Between them, the director general of income tax (international taxation) (DGIT) and chief commissioner of income tax (CCIT) have raised an existing and anticipated tax demand of Rs 21,153 crore on Nokia India Private Limited (NIPL) and Nokia Corporation.
The DGIT has raised a demand of Rs 10,569 crore against NIPL and Nokia Corporation under Sections 201(1) and 201(1A) of the Income Tax Act in the case of NIPL and Section 271(1)(c) in the case of Nokia Corporation. The CCIT has asked the Indian entity pay an amount of Rs 10,584 crore. Both of these demands are inclusive of the penalties levied on the two firms.
“Since NIPL had made remittance to Nokia Corporation without withholding tax at source, TDS default was detected in respect of royalty payments giving rise to the above determined liabilities and expected future liabilities in respect of seven years...,” the application filed by the additional commissioner of I-T before the Delhi High Court on November 26 says.

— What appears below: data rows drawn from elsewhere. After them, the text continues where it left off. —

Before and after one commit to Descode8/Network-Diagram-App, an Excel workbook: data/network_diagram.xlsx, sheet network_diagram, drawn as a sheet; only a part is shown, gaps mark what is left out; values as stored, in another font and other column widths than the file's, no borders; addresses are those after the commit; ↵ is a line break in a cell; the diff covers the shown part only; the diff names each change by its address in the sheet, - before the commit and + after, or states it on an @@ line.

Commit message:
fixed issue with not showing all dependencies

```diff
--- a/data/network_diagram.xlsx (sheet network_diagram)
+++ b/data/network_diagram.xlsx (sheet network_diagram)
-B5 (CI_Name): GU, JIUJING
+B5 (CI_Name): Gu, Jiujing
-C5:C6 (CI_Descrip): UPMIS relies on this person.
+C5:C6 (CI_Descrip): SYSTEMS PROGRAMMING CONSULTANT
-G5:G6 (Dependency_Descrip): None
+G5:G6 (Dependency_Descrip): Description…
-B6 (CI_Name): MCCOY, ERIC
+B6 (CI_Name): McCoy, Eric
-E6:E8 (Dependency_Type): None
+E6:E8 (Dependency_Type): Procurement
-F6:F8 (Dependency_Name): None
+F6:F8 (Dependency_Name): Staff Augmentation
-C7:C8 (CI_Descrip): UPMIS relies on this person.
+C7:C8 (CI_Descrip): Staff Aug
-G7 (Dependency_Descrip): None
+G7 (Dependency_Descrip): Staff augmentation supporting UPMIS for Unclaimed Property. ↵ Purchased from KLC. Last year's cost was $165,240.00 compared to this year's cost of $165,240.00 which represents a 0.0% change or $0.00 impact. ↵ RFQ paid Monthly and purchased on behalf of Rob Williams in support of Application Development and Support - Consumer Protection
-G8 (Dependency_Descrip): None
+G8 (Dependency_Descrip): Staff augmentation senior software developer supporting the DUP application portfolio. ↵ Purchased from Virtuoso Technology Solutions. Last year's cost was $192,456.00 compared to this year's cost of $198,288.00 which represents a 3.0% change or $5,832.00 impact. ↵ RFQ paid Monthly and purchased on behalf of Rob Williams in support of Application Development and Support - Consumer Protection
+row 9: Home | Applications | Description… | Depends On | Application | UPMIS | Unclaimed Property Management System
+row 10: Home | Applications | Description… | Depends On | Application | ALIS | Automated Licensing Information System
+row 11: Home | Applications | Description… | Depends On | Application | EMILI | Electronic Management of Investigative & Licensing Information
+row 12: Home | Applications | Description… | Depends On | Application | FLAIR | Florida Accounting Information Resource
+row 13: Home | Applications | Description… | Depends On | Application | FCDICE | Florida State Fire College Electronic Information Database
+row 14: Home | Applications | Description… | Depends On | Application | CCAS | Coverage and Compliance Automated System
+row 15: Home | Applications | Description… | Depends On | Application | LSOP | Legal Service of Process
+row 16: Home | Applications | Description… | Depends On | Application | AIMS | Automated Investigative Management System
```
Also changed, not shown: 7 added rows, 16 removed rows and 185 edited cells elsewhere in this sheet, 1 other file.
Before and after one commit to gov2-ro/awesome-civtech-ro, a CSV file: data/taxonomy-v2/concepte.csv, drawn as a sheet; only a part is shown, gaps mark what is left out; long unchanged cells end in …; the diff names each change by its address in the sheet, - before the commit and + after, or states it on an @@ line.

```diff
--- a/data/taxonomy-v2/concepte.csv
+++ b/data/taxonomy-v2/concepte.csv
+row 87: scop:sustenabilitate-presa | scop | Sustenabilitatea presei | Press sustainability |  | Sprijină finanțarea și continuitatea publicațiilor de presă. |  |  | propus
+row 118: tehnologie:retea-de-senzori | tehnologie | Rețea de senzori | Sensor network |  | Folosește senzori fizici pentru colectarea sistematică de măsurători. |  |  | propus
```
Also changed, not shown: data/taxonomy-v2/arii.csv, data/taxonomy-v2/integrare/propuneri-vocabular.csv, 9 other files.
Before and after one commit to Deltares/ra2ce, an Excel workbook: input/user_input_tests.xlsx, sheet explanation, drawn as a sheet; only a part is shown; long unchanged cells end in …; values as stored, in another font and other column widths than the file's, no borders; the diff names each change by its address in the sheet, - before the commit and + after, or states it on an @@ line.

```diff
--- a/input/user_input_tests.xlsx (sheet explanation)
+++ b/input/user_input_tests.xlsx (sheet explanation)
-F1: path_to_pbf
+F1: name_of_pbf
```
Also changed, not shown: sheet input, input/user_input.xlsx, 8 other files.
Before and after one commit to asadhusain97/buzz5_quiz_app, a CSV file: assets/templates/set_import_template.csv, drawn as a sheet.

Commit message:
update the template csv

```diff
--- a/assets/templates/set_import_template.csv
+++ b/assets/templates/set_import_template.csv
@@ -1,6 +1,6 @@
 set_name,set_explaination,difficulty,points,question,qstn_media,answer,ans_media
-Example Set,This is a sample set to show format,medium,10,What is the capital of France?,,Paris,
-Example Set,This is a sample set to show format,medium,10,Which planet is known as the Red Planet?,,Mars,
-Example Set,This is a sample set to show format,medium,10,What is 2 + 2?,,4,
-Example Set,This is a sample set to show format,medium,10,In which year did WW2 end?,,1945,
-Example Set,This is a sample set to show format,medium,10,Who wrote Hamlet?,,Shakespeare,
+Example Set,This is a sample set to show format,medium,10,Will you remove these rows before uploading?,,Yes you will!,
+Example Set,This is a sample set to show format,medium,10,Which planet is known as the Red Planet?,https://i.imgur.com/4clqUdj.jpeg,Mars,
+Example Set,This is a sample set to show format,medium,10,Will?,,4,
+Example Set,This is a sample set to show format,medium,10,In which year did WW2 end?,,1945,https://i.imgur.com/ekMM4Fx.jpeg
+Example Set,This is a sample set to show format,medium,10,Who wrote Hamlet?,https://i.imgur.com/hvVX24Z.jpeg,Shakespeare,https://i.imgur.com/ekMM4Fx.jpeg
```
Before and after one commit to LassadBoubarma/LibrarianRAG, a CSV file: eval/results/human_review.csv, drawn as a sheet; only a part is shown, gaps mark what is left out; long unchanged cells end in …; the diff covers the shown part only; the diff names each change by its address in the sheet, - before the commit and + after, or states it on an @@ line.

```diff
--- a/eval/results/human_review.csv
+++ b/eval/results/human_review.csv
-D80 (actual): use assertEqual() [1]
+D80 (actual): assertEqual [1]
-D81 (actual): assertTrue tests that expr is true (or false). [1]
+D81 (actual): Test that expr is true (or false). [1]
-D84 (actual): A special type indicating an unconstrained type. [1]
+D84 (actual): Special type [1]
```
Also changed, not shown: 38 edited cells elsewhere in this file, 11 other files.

The DGIT has assessed NIPL’s liabilities at Rs 2,649 crore on the basis of the failure to deduct tax at source on the export of software and levied a penalty of Rs 1,912 crore, taking the total Rs 4,561 crore. In addition the DGIT could raise, after the assessment is finalised, a penalty added of Rs 6,008 crore. This adds up to Rs 10,569 crore.
In respect of the assessment proceedings being carried out by the CCIT against Nokia India, a tax liability of Rs 4,292 crore has been raised on the ground that disallowance is anticipated on account of failure of Nokia India to deduct royalty payments. Additionally, an interest liability of Rs 2,000 crore has also been levied, taking the total to Rs 6,292 crore.
Alongside this interest, a penalty of Rs 4,292 under Section 271 (1) (c) of the I-T Act has also been levied, which pushes up the anticipated demand including interest and penalty to Rs 10,584 crore.
The ACIT has also commented that the anticipated tax liability on account of capital gains tax has not been taken into account at all, which is also bound to be a substantial amount. The ACIT has also drawn attention to the fact that the Microsoft-Nokia agreement has undergone two amendments without there being any independent valuation of assets by a third party. "The decision of Microsoft Corporation to not purchase equity shares of Nokia Corporation and to purchase its assets